When engaging an independent contractor, obtain that person’s individual or business Taxpayer Identification Number (TIN). For individuals, this is generally the contractor’s Social Security number. Use the number to complete IRS Form W-9, “Request for Taxpayer Identification Number and Certification.”
If a contractor doesn’t provide a correct TIN or doesn’t sign the certification in Part III of Form W-9, you’re generally required to “backup withhold” on reportable amounts. In other words, you must withhold and pay to the IRS 24% tax from future payments. If you fail to do so, the IRS may hold your organization liable for any uncollected amount.
The IRS will send you a backup withholding notice if a worker’s name and TIN on a Form W-9 don’t match its records. If you receive a notice, you may have to send what’s called a “B” notice to the contractor to solicit another TIN.

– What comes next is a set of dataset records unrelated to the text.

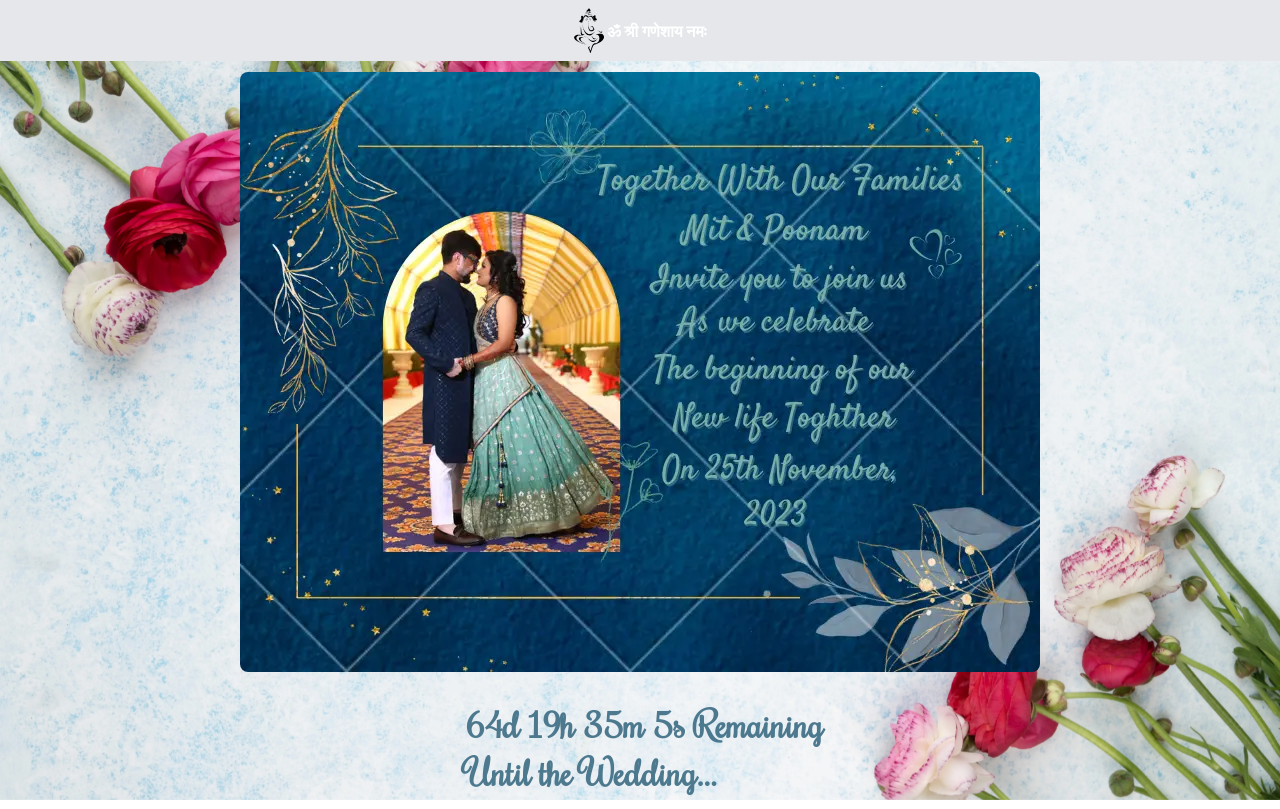
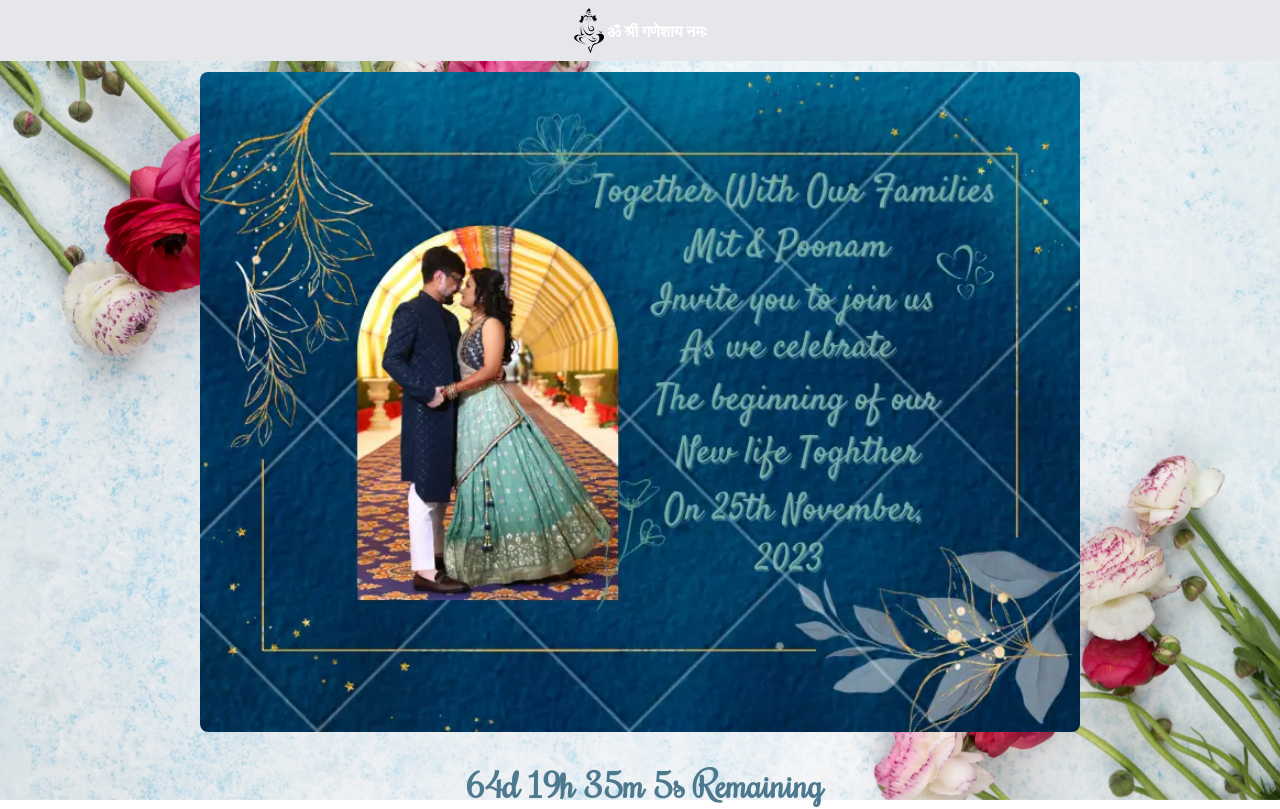
Before and after one commit to krish4uu/Mit-weds-Poonam, a Next.js app: page / in a window 1280 px wide. Shown: the top 809 px of the page. Built offline with nearby package versions, Linux system fonts and the light colour scheme.

Commit message:
Updated style

```diff
--- a/app/Components/wedding.tsx
+++ b/app/Components/wedding.tsx
@@ -14,7 +14,7 @@ export default function WeddingCard() {
   return (
     <>
       <div className=" flex min-h-screen z-10 flex-col items-center justify-between p-2">
-        <div className="flex w-full max-w-5xl items-center justify-center lg:flex mt-12 p-4">
+        <div className="flex w-full sm:max-w-5xl items-center justify-center lg:flex mt-12 pt-4 pb-4">
           <Image
             className="rounded-lg"
             src="./mit-poonam.webp"
@@ -23,7 +23,7 @@ export default function WeddingCard() {
             height={0}
             priority
             sizes="100vw"
-            style={{ width: "50rem", height: "auto" }} // optional
+            style={{ width: "55rem", height: "auto" }} // optional
           />
         </div>
         <div className="flex flex-col justify-center item-center text-3xl sm:text-4xl p-4 w-full pl-6 md:w-fit font-semibold  dark:bg-slate-950/30 rounded-3xl sm:bg-transparent">
```
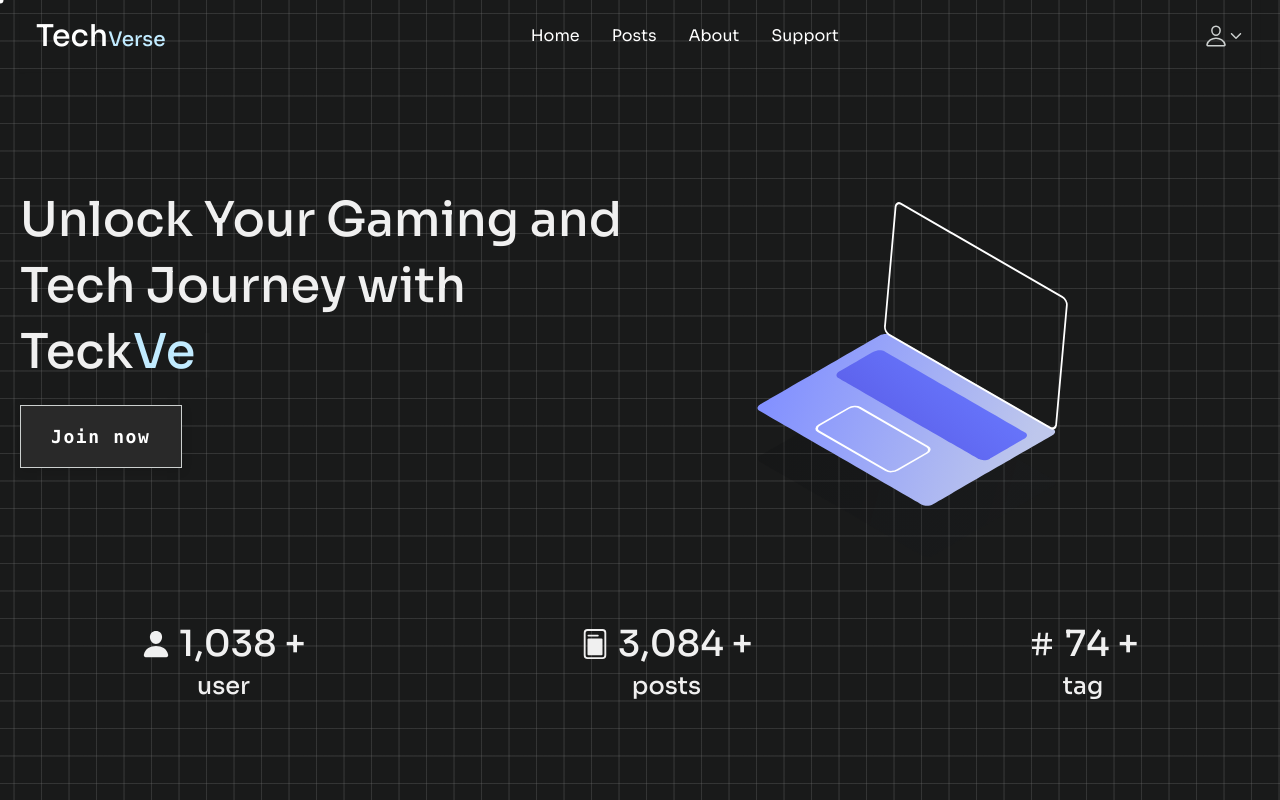
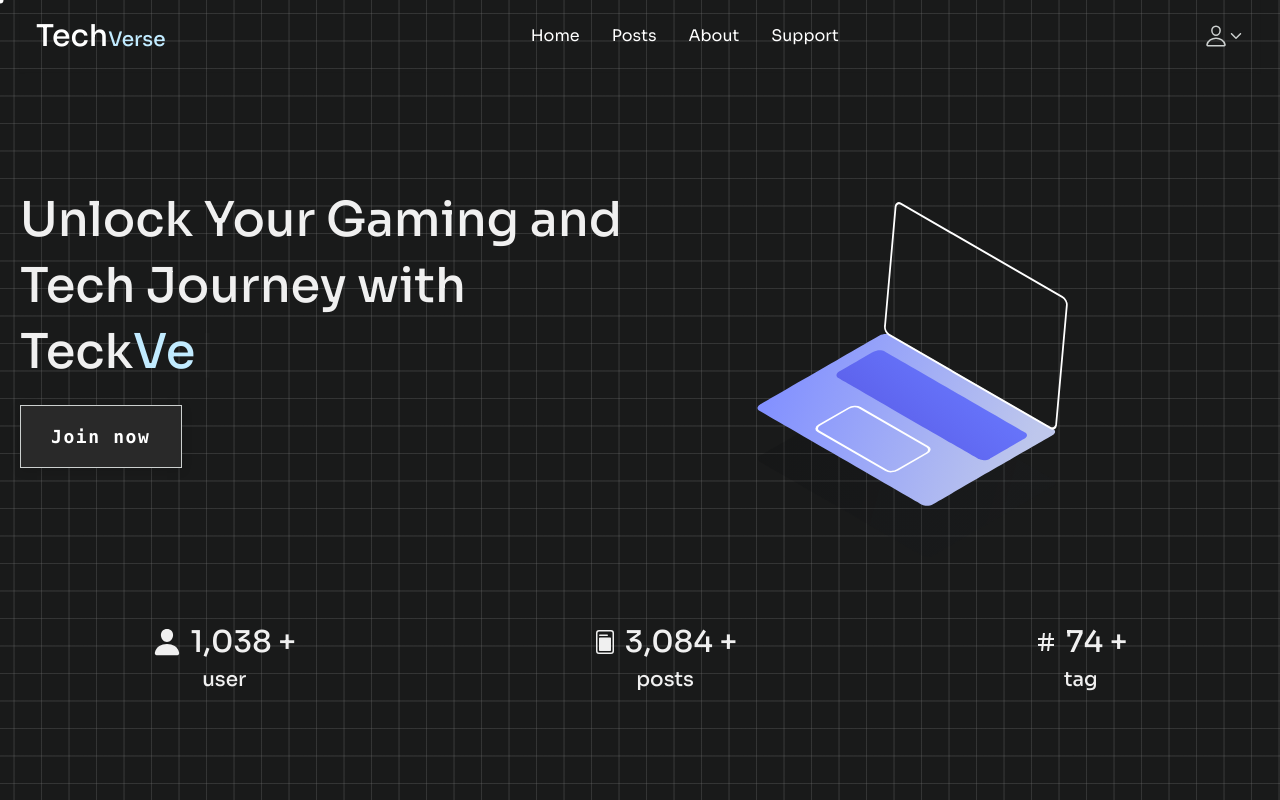
Before and after one commit to Dev-with-Osm/TechVerse, a React (Vite) app in the folder client/: page / in a window 1280 px wide. Built offline with nearby package versions, Linux system fonts and the light colour scheme; no server answers.

Commit message:
modify homePage statistic

```diff
--- a/client/src/pages/HomePage/components/Statistics/index.jsx
+++ b/client/src/pages/HomePage/components/Statistics/index.jsx
@@ -12,36 +12,36 @@ export default function Statistics() {
         <div className="flex justify-center items-center flex-col gap-1.5">
           <div className="flex items-center gap-2">
             <IoPerson className="text-3xl" />
-            <h1 className="text-2xl md:text-4xl font-medium">
+            <h1 className="text-xl md:text-3xl font-medium">
               <CountUp end={1038} duration={5} /> +
             </h1>
           </div>
 
-          <p className="text-2xl font-medium">user</p>
+          <p className="text-xl font-medium">user</p>
         </div>
       </div>
       <div className="flex flex-col">
         <div className="flex justify-center items-center flex-col gap-1.5">
           <div className="flex items-center gap-2">
-            <BsFilePost className="text-3xl" />
-            <h1 className="text-2xl md:text-4xl font-medium">
+            <BsFilePost className="text-2xl" />
+            <h1 className="text-xl md:text-3xl font-medium">
               <CountUp end={3084} duration={5} /> +
             </h1>
           </div>
 
-          <p className="text-2xl font-medium">posts</p>
+          <p className="text-xl font-medium">posts</p>
         </div>
       </div>
       <div className="flex flex-col">
         <div className="flex justify-center items-center flex-col gap-1.5">
           <div className="flex items-center gap-2">
-            <RiHashtag className="text-3xl" />
-            <h1 className="text-2xl md:text-4xl font-medium">
+            <RiHashtag className="text-2xl" />
+            <h1 className="text-xl md:text-3xl font-medium">
               <CountUp end={74} duration={5} /> +
             </h1>
           </div>
 
-          <p className="text-2xl font-medium">tag</p>
+          <p className="text-xl font-medium">tag</p>
         </div>
       </div>
     </div>
```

Collection and reporting
Several best practices can help you collect and report information about independent contractors:
Make W-9 completion part of the onboarding process. If contractors drag their feet on submitting Form W-9s, make clear that they can’t begin working for you until you have the completed and signed form in hand.
Review every form. When you do receive a Form W-9, take the time to review it. If you need additional information, request it from the contractor immediately to help preempt IRS penalties. Note that sole proprietors must furnish their individual names, not only a business name or “Doing Business As.”
Use the IRS’s TIN Matching service. You can find this free tool on the IRS website, https://www.irs.gov/tax-professionals/taxpayer-identification-number-tin-matching rather than simply waiting to see if the IRS sends you a notice about a Form W-9. The IRS allows payers and their authorized agents to match TIN and name combinations with IRS records before submitting forms so they can follow up with the individual if there’s a discrepancy.
Send annual notices to independent contractors. The notices should remind them to keep their forms with you up-to-date. If they’ve undergone a change — such as a change in entity type or owner — they need to provide a new form.
Retain records. Keep W-9 forms for at least three years after the last tax year for which you filed a Form 1099-NEC for the contractor. The IRS usually limits its audits to returns filed in the previous three years.
You’ll use Form W-9 to report any payments for services by nonemployees you’ve paid at least $600 to during the tax year. Issue a 1099-NEC, “Nonemployee Compensation,” to each worker and file it with the IRS. If you need help, please contact us.